To reach the surface of the sun and eight seconds from that portal to the earth,
So we are told.
What we are not told is that once created, the sunbeam never dies,
Nor does it remain with us for long here
Among the living nor there
Beyond the last hotdog joint on its way out of town,
And we are left to guess whence it came and where it’s going
And what the hell it was doing here.
They scrutinise the inner circle, seconds closer to the sun;
They tether vague fancies in what they see.
The goal, the Holy Mountain; the seed of moonbeams,
Sentimental grace notes in devotions on the run,
And as so much depends upon the multitudes, the hours in the flight,
The centre stage, the spotlight, so little alters the day’s applause,
The algorithms generously applied to the phrase or clause
Voiced without a thought to virtue, voids, or to the rites
Of solipsism in the critical mass, the accidental moment
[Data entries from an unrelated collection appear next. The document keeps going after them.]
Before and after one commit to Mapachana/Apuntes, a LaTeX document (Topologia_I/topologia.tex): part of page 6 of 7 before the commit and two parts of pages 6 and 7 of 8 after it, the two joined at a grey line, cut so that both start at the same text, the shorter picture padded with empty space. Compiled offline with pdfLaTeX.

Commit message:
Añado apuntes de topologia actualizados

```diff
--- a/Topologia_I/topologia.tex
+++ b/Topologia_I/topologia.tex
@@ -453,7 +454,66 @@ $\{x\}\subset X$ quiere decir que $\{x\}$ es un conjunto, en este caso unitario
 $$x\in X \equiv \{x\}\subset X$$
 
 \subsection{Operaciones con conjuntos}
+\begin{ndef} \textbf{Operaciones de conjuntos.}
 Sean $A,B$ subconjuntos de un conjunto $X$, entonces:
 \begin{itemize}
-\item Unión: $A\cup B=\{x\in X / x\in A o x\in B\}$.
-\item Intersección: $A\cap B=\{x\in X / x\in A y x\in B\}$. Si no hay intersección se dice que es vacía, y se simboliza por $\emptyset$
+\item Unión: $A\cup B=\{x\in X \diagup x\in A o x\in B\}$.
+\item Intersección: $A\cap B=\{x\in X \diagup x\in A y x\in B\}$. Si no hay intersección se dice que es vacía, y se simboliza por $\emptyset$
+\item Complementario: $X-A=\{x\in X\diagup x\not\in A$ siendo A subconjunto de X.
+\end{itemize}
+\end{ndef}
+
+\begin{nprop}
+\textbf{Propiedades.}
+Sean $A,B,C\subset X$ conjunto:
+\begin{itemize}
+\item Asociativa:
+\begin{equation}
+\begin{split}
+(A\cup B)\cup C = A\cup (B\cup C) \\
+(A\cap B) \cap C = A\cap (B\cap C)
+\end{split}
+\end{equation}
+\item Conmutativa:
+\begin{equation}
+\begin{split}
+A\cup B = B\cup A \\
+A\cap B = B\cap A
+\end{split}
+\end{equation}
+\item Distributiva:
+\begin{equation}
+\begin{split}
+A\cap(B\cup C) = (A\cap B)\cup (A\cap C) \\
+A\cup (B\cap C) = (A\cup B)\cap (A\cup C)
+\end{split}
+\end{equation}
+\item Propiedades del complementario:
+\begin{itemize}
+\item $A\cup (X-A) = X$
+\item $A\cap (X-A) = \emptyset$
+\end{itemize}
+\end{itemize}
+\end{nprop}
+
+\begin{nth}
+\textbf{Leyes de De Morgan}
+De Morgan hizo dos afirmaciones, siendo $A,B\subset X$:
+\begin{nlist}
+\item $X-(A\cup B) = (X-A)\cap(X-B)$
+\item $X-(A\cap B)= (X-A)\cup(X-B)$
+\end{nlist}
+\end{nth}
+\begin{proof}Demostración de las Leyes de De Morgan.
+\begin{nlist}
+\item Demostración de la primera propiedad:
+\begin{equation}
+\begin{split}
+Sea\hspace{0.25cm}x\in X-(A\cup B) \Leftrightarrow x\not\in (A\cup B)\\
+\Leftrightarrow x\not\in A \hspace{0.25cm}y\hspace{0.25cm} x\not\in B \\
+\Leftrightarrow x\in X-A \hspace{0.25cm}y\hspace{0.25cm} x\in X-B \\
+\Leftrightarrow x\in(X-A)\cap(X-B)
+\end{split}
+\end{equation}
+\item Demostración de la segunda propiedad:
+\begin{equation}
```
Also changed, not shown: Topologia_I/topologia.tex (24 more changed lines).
Seen as just another occasional comma with little heed to order in a full stop.
I see them, I speak with them; I hear their thoughts,
Their questions earmarked from time to time–no need for comment
How much less provide a flint for yet another conflagration, yet another guess
Demanding fuel for candidates greater than the sun, never more, never less.
Posted in Denial, Duplicity, Economics, Hubris, Hypocrisy, Materialism, Poetry, Pyrrhic Victory, Sun, Zeitgeist
Tagged Lyric Poetry, Sonnets